Haggard is confident that the pending ES&S audit will find the commission's current vote tally to be correct. He and other county authorities agree that now the focus should shift to ensuring the election night errors are fully understood and corrected before the November 4 General Election, when all expect voter turnout to dwarf last week's election.
Faulkner County Quorum Court Justice of the Peace Jimmy Bryant said he plans to help organize a forum to discuss the errors immediately after the results of the ES&S audit are in.
"We definitely need to talk about what happened, how it happened and what we can do to make sure it doesn't happen again," Bryant said.
County Judge Preston Scroggin said his office has been inundated with phone calls about the election's shortcomings. Scroggin expressed confidence in Haggard and the others who organized and oversaw the election, but said he has long doubted the infallibility of the current crop of electronic voting machines.
"Let me tell you, those are very, very complex machines," he said, adding that he is puzzled as to why cheaper, more complex electronic devices such as cell phones seem more reliable and user-friendly than voting machines.
Haggard, again saying the final responsibility for voting errors falls on himself, agreed that the machines are not as user-friendly as they should be.
"These are early-generation machines," he said. "They are relatively poorly designed."
Lisa Burks of Conway, an advocate for election accuracy and long-time critic of electronic voting machines, said the error represents the second time nationwide that an electronic voting machine has recorded votes cast for one race as having been cast for another.

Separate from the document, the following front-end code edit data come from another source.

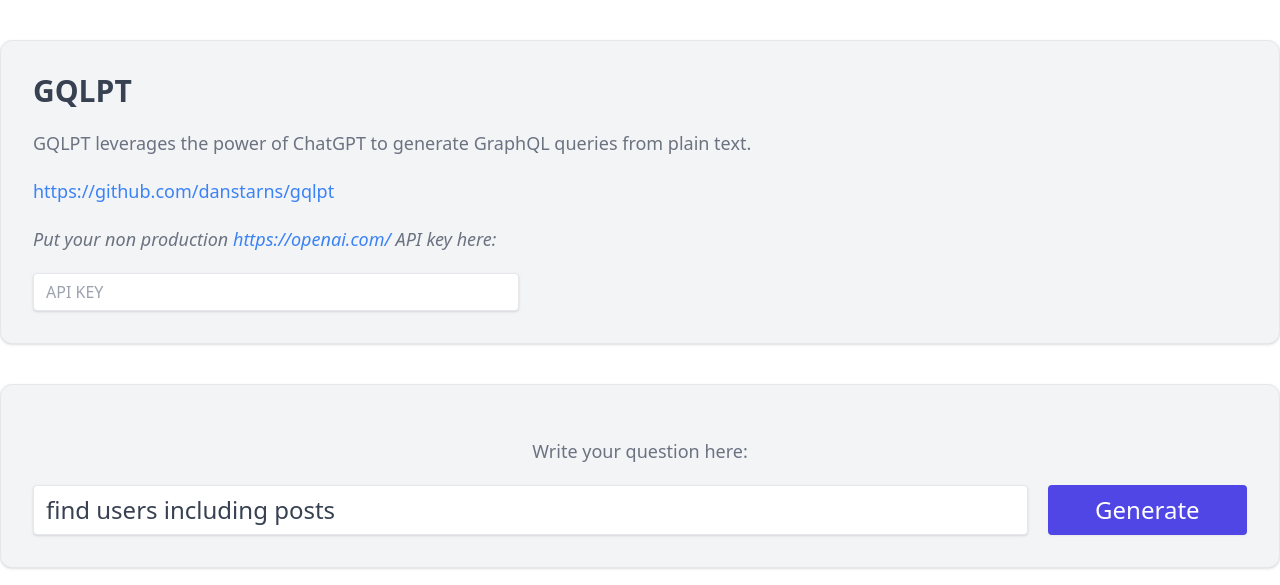
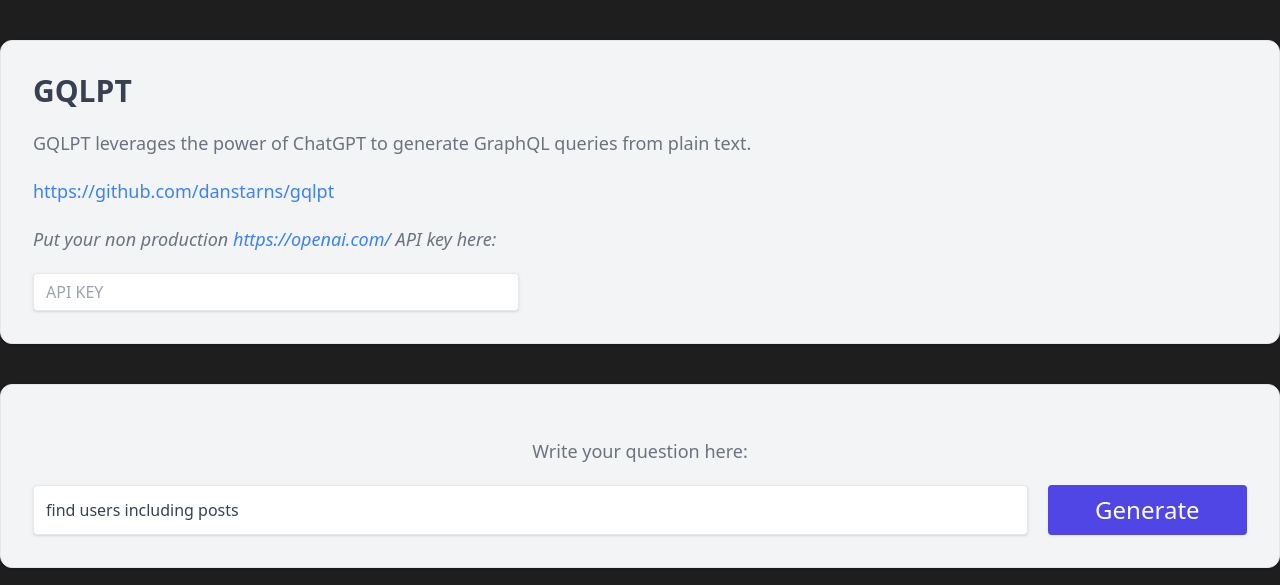
Before and after one commit to rocket-connect/gqlpt, a React app in the folder gqlpt.dev/: page / in a window 1280 px wide. Shown: the top 585 px of the page. Built offline with nearby package versions, Linux system fonts and the light colour scheme; no server answers.

Commit message:
style: darkdg

```diff
--- a/gqlpt.dev/src/App.tsx
+++ b/gqlpt.dev/src/App.tsx
@@ -70,8 +70,8 @@ function App() {
   }, [apiKey, typeDefs, query]);
 
   return (
-    <div>
-      <div className="container mx-auto bg-gray-100 rounded-xl shadow border p-8 m-10">
+    <div className="bg-editor-dark py-10">
+      <div className="container mx-auto bg-gray-100 rounded-xl shadow border p-8">
         <h1 className="text-3xl text-gray-700 font-bold mb-5">GQLPT</h1>
         <p className="text-gray-500 text-lg mt-5">
           GQLPT leverages the power of ChatGPT to generate GraphQL queries from
@@ -106,7 +106,7 @@ function App() {
 
         <div className="container mx-auto flex align-center justify-center mt-5">
           <input
-            className="text-2xl shadow appearance-none border rounded py-2 w-5/6 px-3 text-gray-700 leading-tight focus:outline-none focus:shadow-outline"
+            className="shadow appearance-none border rounded py-2 w-5/6 px-3 text-gray-700 leading-tight focus:outline-none focus:shadow-outline"
             id="apikey"
             type="text"
             placeholder="Query"
--- a/gqlpt.dev/tailwind.config.cjs
+++ b/gqlpt.dev/tailwind.config.cjs
@@ -1,7 +1,11 @@
 module.exports = {
   content: ["./src/**/*.{js,jsx,ts,tsx}", "./public/index.html"],
   theme: {
-    extend: {},
+    extend: {
+      colors: {
+        ["editor-dark"]: "#1E1E1E",
+      },
+    },
   },
   plugins: [],
 };
```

(Staff writer Joe Lamb can be reached by e-mail at email@example.com or by phone at 505-1238. Send us your news at www.thecabin.net/submit)